▶ Task directions:
Search the listing below for the string "title", then copy every line it appears in.

▶ Dataset excerpts:
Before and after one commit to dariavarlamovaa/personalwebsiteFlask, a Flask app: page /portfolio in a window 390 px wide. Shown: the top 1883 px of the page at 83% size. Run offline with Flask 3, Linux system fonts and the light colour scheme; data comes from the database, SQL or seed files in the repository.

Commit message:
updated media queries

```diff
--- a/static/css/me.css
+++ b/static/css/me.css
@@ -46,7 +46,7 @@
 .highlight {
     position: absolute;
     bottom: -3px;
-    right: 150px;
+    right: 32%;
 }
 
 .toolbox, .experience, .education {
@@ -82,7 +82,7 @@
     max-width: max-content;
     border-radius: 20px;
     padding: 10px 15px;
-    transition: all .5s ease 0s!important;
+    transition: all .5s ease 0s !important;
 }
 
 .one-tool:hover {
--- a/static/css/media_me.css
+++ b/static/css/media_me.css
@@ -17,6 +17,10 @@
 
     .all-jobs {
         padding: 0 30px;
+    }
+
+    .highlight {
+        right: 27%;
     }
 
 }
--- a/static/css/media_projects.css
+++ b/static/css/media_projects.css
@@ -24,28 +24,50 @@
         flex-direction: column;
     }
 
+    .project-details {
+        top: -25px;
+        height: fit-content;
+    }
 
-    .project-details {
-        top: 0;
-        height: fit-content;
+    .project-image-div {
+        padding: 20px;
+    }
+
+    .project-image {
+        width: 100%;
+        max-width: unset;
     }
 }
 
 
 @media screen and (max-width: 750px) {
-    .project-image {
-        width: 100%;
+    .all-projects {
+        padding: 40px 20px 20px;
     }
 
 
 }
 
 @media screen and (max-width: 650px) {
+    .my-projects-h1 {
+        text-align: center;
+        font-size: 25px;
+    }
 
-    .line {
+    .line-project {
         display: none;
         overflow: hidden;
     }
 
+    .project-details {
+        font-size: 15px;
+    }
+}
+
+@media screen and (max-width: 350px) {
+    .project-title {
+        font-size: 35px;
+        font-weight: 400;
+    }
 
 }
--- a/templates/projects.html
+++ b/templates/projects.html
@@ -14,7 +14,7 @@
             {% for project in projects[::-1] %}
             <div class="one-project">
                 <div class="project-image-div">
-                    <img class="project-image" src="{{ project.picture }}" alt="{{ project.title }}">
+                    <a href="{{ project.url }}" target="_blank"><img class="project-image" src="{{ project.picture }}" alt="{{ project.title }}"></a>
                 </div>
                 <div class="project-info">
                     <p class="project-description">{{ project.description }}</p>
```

...

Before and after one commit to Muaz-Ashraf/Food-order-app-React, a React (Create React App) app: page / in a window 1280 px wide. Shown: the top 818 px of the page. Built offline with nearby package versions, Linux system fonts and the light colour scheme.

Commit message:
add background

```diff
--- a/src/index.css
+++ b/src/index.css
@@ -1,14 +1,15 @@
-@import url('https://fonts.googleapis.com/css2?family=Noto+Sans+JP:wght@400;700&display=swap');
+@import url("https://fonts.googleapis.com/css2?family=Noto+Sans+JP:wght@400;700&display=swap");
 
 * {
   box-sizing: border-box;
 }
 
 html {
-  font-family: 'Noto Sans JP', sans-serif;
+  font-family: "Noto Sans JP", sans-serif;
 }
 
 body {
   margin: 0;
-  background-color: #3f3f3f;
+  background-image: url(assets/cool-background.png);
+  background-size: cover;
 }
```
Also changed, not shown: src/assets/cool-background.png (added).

▶ Reply:
+    .project-title {
-                    <img class="project-image" src="{{ project.picture }}" alt="{{ project.title }}">
+                    <a href="{{ project.url }}" target="_blank"><img class="project-image" src="{{ project.picture }}" alt="{{ project.title }}"></a>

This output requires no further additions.